Cabhaig’s tower loomed ahead, rock guarded and awkward looking. In the event the unavoidable scrambling was short lived and easy. Before we knew it we were gazing across at the reigning peak; now that looked even harder!
There was plenty of scrambling along the way, none difficult apart from one short pull up on vegetated rock (wet), above a precipice where the standard advice applies-don’t look down!
At the spacious summit, which offered amazing views of Liathach and Beinn Eighe, we heard the voices of the other climbers who we knew to be following us up.
Also in the frame was our next objective, the so called ‘Castle’, a seriously jutting piece of ground, benign looking from this side, but with a big rocky wall on the other.
We tip toed along the ‘Castle’s’ rocky spine. There is a bypass path, though, as I’d discovered on a previous visit, it’s not much better, in fact more precipitous; it’s actually best to stick with the crest.
The path came to an abrupt end…at the top of the wall I’ve previously mentioned. To get down to healthier ground we had to worm our way down two narrow chimneys. It proved easier than the guide books had predicted; it was also lots of fun!
Safely down we sat back and waited for our unseen followers to appear at the top of the drop. The first chap popped up and stood awhile, scratching his chin. “Jump!” I shouted playfully. The red coated mountaineer waved his arms as if they were a pair of wings. His pal appeared next to him and quickly they came down to join us. Up from Dundee, they told us, they were the only folk we met on the hill that day.
We were on a big mountain surrounded by bigger mountains still. Across the vast trench of Coire Mhic Nobuil reared our old friend Liathach; it’s high, sun missed gullies streaked with remnants of lingering snow, looked Alpine.
The final nail in this splendid horseshoe is Carn na Feola, a big flat topped mound of grass and the reddest Torridonian sandstone, great slabs of which protruded from the ground to make us zigzag our way cairnwards.
At first glance the whole of the southern face of Dearg looks ferociously steep and crag girt, yet en route this morning we’d spied out one or two plausible looking escape routes. From the cairn we back tracked a little and then dived down on initial steep grass and heather.
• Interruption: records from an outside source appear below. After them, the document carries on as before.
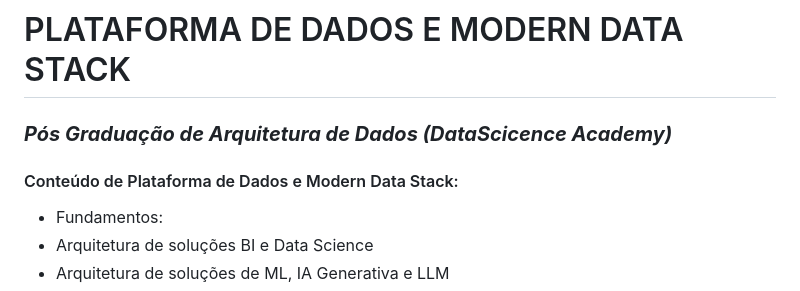
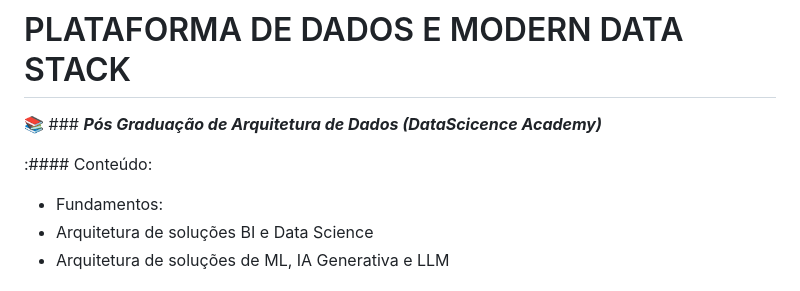
Before and after one commit to edsonhenriques/dsa-academy, a Markdown page: ArquiteturaDeDados/01 Plataforma de Dados e Modern Data Stack/readme.md, the part around the change. Drawn GitHub-style.

```diff
--- a/ArquiteturaDeDados/01 Plataforma de Dados e Modern Data Stack/readme.md
+++ b/ArquiteturaDeDados/01 Plataforma de Dados e Modern Data Stack/readme.md
@@ -1,8 +1,8 @@
 # PLATAFORMA DE DADOS E MODERN DATA STACK
 
-### ***Pós Graduação de Arquitetura de Dados (DataScicence Academy)***
+📚 ### ***Pós Graduação de Arquitetura de Dados (DataScicence Academy)***
 
-#### Conteúdo de Plataforma de Dados e Modern Data Stack:
+:#### Conteúdo:
 
 - Fundamentos:
 - Arquitetura de soluções BI e Data Science
```
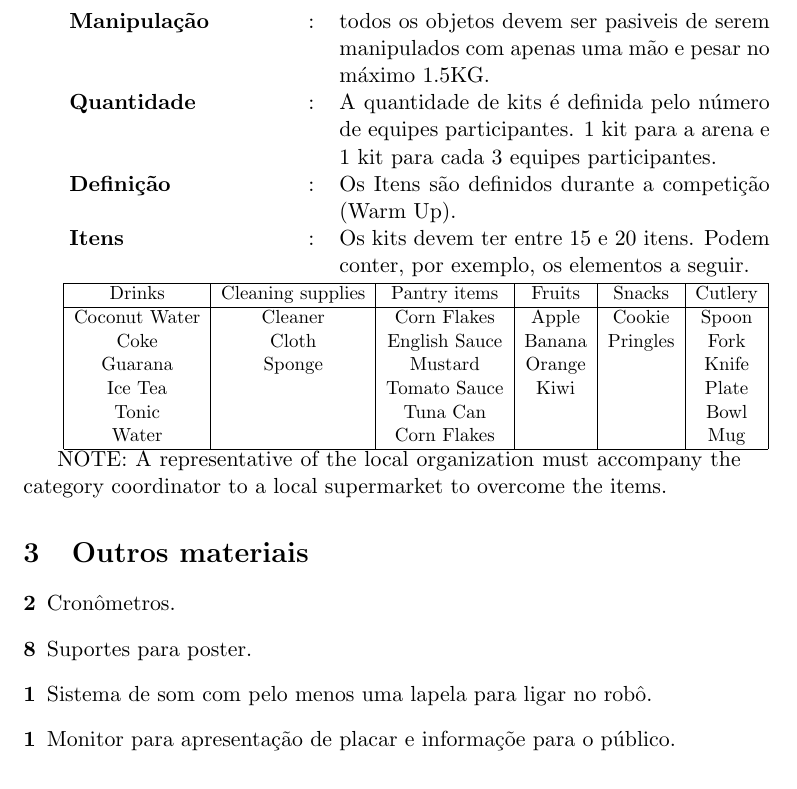
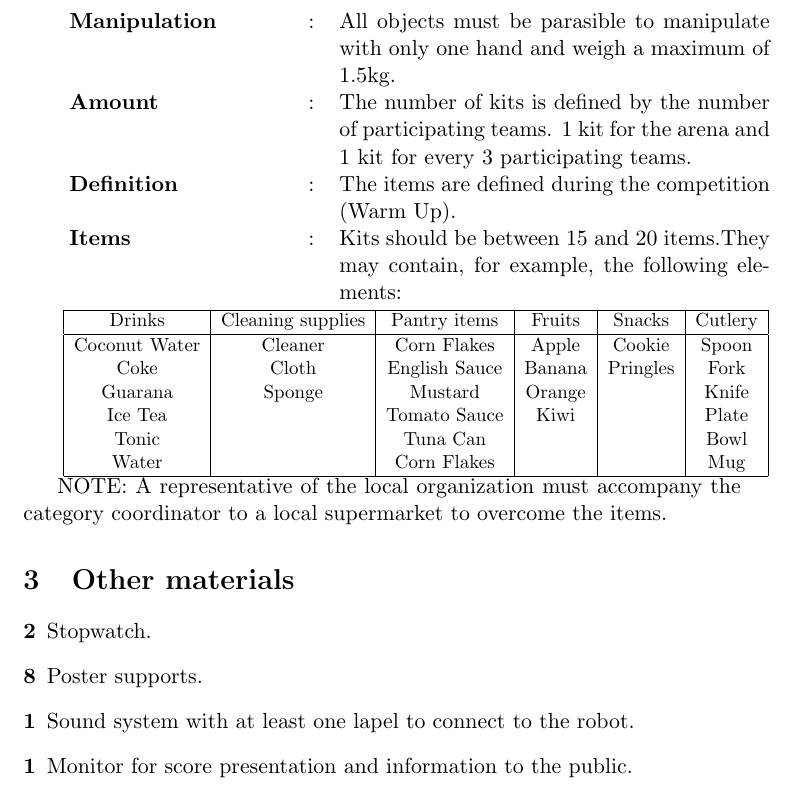
Before and after one commit to RoboCupAtHomeLatinAmerica/RuleBook, a LaTeX document (Local_chair_instructions.tex): part of page 4 of 4, cut at the place of the change. Compiled offline with pdfLaTeX.

Commit message:
translate local chair instructions

```diff
--- a/Local_chair_instructions.tex
+++ b/Local_chair_instructions.tex
@@ -153,10 +153,10 @@
 The objects are presented to competitors with kits.
 
 \begin{tabular}{ p{0.3\linewidth} p{0.01\linewidth} p{0.6\linewidth}}
-    \textbf{Manipulação}   & : & todos os objetos devem ser pasiveis de serem manipulados com apenas uma mão e pesar no máximo 1.5KG. \\
-    \textbf{Quantidade}     & : & A quantidade de kits é definida pelo número de equipes participantes. 1 kit para a arena e 1 kit para cada 3 equipes participantes. \\
-    \textbf{Definição}       & : & Os Itens são definidos durante a competição (Warm Up). \\
-    \textbf{Itens}                & : & Os kits devem ter entre 15 e 20 itens. Podem conter, por exemplo, os elementos a seguir.
+    \textbf{Manipulation}       & : & All objects must be parasible to manipulate with only one hand and weigh a maximum of 1.5kg. \\
+    \textbf{Amount}             & : & The number of kits is defined by the number of participating teams. 1 kit for the arena and 1 kit for every 3 participating teams. \\
+    \textbf{Definition}         & : & The items are defined during the competition (Warm Up). \\
+    \textbf{Items}              & : & Kits should be between 15 and 20 items.They may contain, for example, the following elements:
 \end{tabular}
 
 \resizebox{\textwidth}{!}{
@@ -176,13 +176,13 @@ The objects are presented to competitors with kits.
 
 NOTE: A representative of the local organization must accompany the category coordinator to a local supermarket to overcome the items.
 
-\section{Outros materiais}
+\section{Other materials}
 
 \begin{description}
-    \item [2] Cronômetros.
-    \item [8] Suportes para poster.
-    \item [1] Sistema de som com pelo menos uma lapela para ligar no robô.
-    \item [1] Monitor para apresentação de placar e informaçõe para o público.
+    \item [2] Stopwatch.
+    \item [8] Poster supports.
+    \item [1] Sound system with at least one lapel to connect to the robot.
+    \item [1] Monitor for score presentation and information to the public.
 \end{description}
 
 
```
Also changed, not shown: Local_chair_instructions.tex (8 more changed lines).
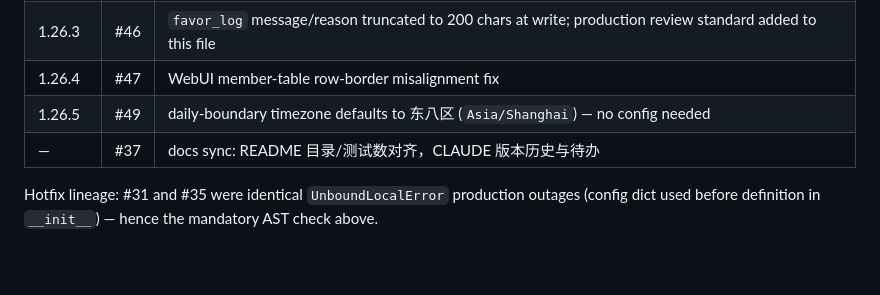
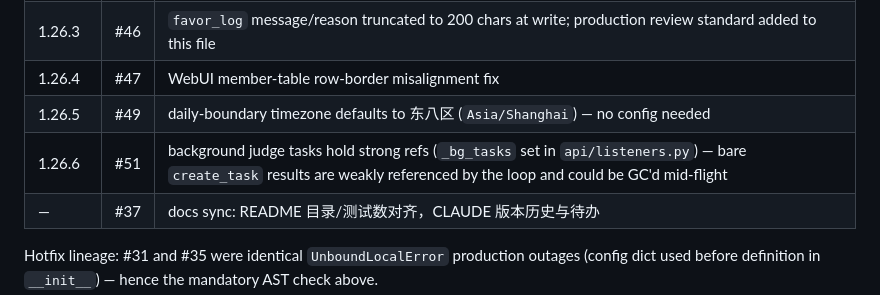
Before and after one commit to yiwuerxin/astrbot_plugin_xinxian, a Markdown page: CLAUDE.md, the part around the change. GitHub-like rendering; blank space fills up the shorter version.

Commit message:
docs(CLAUDE): 版本历史补 1.26.6（后台任务持引用）

```diff
--- a/CLAUDE.md
+++ b/CLAUDE.md
@@ -155,6 +155,7 @@ Review every diff hunk against §1 and §2 — do not trust the PR body's claims
 | 1.26.3 | #46 | `favor_log` message/reason truncated to 200 chars at write; production review standard added to this file |
 | 1.26.4 | #47 | WebUI member-table row-border misalignment fix |
 | 1.26.5 | #49 | daily-boundary timezone defaults to 东八区 (`Asia/Shanghai`) — no config needed |
+| 1.26.6 | #51 | background judge tasks hold strong refs (`_bg_tasks` set in `api/listeners.py`) — bare `create_task` results are weakly referenced by the loop and could be GC'd mid-flight |
 | — | #37 | docs sync: README 目录/测试数对齐，CLAUDE 版本历史与待办 |
 
 Hotfix lineage: #31 and #35 were identical `UnboundLocalError` production outages (config dict used before definition in `__init__`) — hence the mandatory AST check above.
```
After a while we made ourselves more comfortable in a shallow gully; it appeared to head straight down to the glen floor and the trade route path in Coire Mhic Nobuil.
There is no ‘standard’ route off the hill but here and there we found traces of minor boot erosion which confirmed that others had had the same idea as us. Surprisingly quickly, we found ourselves on the corrie’s welcoming path.
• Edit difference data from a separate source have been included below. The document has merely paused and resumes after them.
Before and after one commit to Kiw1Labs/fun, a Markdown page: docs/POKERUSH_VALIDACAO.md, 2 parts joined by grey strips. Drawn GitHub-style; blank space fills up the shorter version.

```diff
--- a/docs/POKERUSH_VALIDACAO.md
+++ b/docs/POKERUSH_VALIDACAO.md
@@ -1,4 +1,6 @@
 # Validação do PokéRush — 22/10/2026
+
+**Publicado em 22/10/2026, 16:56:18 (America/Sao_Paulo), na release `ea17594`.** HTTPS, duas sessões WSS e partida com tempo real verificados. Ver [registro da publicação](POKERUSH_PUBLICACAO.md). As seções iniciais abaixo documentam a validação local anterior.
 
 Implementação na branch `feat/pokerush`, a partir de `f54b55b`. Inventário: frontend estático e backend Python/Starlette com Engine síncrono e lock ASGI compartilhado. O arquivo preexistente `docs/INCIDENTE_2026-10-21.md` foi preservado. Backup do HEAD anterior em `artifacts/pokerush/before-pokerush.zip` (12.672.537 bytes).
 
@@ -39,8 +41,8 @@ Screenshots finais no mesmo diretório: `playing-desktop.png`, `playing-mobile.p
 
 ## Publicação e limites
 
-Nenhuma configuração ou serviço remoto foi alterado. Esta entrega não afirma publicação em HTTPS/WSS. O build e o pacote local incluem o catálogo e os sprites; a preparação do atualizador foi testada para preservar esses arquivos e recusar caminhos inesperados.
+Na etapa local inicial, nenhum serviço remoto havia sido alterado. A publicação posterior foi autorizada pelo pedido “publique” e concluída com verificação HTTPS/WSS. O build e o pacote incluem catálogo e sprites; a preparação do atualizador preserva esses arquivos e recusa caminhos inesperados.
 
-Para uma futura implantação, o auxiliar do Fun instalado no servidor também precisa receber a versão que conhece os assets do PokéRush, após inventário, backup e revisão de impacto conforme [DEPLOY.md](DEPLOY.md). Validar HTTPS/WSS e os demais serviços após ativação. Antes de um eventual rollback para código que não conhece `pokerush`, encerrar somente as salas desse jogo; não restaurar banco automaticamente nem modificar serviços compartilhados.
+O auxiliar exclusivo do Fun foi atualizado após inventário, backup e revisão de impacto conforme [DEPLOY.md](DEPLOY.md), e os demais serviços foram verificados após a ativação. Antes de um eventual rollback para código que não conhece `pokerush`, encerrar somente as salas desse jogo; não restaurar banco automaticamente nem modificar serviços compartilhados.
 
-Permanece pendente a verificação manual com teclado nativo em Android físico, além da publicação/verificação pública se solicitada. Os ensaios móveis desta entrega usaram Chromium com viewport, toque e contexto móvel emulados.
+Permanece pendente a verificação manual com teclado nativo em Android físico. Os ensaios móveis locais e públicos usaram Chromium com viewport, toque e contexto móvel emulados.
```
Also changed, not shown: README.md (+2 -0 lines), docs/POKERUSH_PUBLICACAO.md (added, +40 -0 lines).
This final section of our walk was spectacular enough in its own right; no wonder it’s such a popular thoroughfare with hikers. The sparkling allt was a delight to walk beside, whilst the fearsome dark walls of Liathach rose nearby in awesome splendour. Many a backward glance revealed Beinn Eighe’s Sail Mor as the formidable bastion it is against the rest of the Torridon world.
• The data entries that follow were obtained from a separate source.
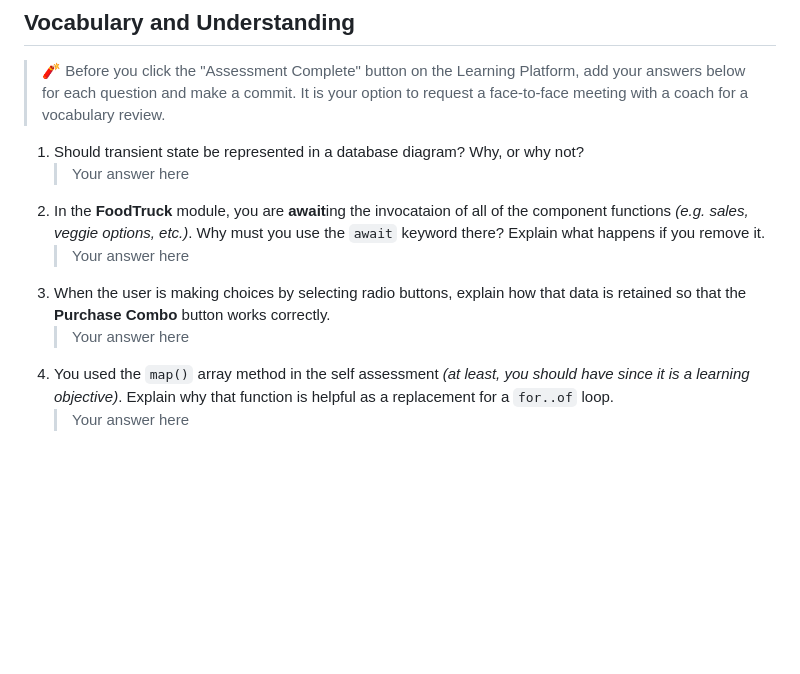
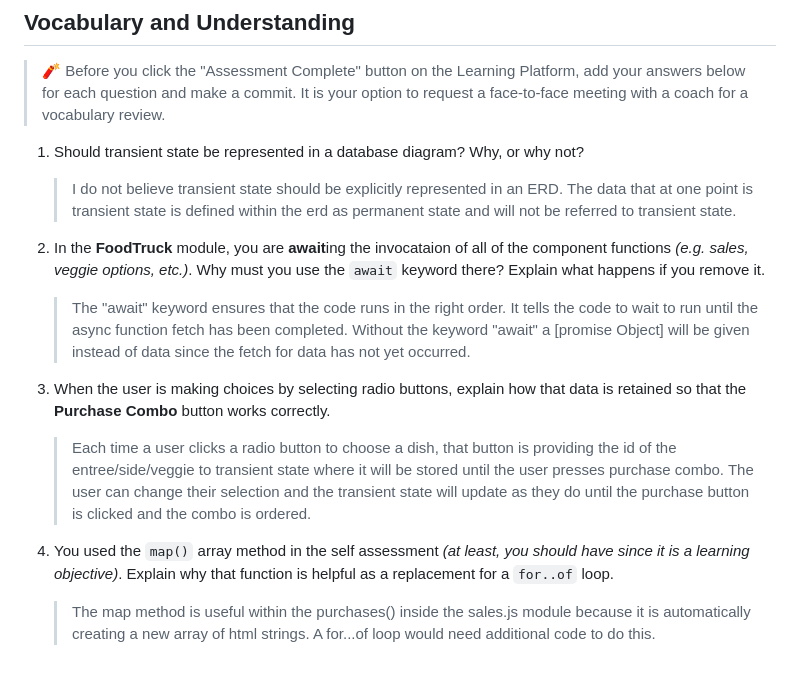
Before and after one commit to NSS-Day-Cohort-73/House-of-Hummus-mleelaw, a Markdown page: README.md, the part around the change. Rendered like a GitHub page; blank space fills up the shorter version.

Commit message:
readme module with assessment q/a not pushed last push, final push to complete project

```diff
--- a/README.md
+++ b/README.md
@@ -56,10 +56,19 @@ sequenceDiagram
 > 🧨 Before you click the "Assessment Complete" button on the Learning Platform, add your answers below for each question and make a commit. It is your option to request a face-to-face meeting with a coach for a vocabulary review.
 
 1. Should transient state be represented in a database diagram? Why, or why not?
-   > Your answer here
+
+   > I  do not believe transient state should be explicitly represented in an ERD. The data that at one point is transient state is defined within the erd as permanent state and will not be referred to transient state.
+
+
 2. In the **FoodTruck** module, you are **await**ing the invocataion of all of the component functions _(e.g. sales, veggie options, etc.)_. Why must you use the `await` keyword there? Explain what happens if you remove it.
-   > Your answer here
+
+   > The "await" keyword ensures that the code runs in the right order. It tells the code to wait to run until the async function fetch has been completed. Without the keyword "await" a [promise Object] will be given instead of data since the fetch for data has not yet occurred.
+
 3. When the user is making choices by selecting radio buttons, explain how that data is retained so that the **Purchase Combo** button works correctly.
-   > Your answer here
+
+
+   > Each time a user clicks a radio button to choose a dish, that button is providing the id of the entree/side/veggie to transient state where it will be stored until the user presses purchase combo. The user can change their selection and the transient state will update as they do until the purchase button is clicked and the combo is ordered.
+
 4. You used the `map()` array method in the self assessment _(at least, you should have since it is a learning objective)_. Explain why that function is helpful as a replacement for a `for..of` loop.
-   > Your answer here
+
+   > The map method is useful within the purchases() inside the sales.js module because it is automatically creating a new array of html strings. A for...of loop would need additional code to do this.
```
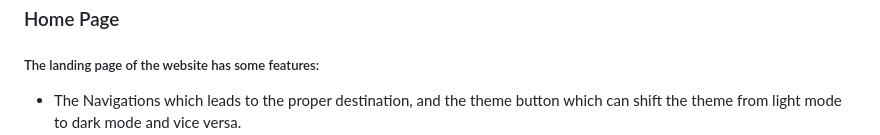
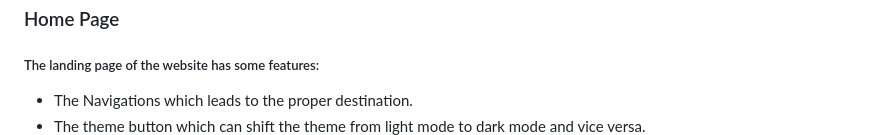
Before and after one commit to BENNI-GITHUB/project-02-climate-change, a Markdown page: README.md, the part around the change. Drawn GitHub-style.

```diff
--- a/README.md
+++ b/README.md
@@ -147,7 +147,8 @@ Wireframes were produced using Balsamiq.
 
 ### Home Page
 ##### The landing page of the website has some features:
- - The Navigations which leads to the proper destination, and the theme button which can shift the theme from light mode to dark mode and vice versa.
+ - The Navigations which leads to the proper destination.
+ - The theme button which can shift the theme from light mode to dark mode and vice versa.
  ![Light mode of Landing Page](readme/light-mode.jpg)
  ![Dark mode of Landing Page](readme/dark-mode.jpg)
  - The main page include 2 buttons which open the quiz page and donation box.
```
Quietly, fully awed and reverent, and at last with entrancing views over Loch Torridon and the mountains across its waters, we retraced the morning’s riverside path.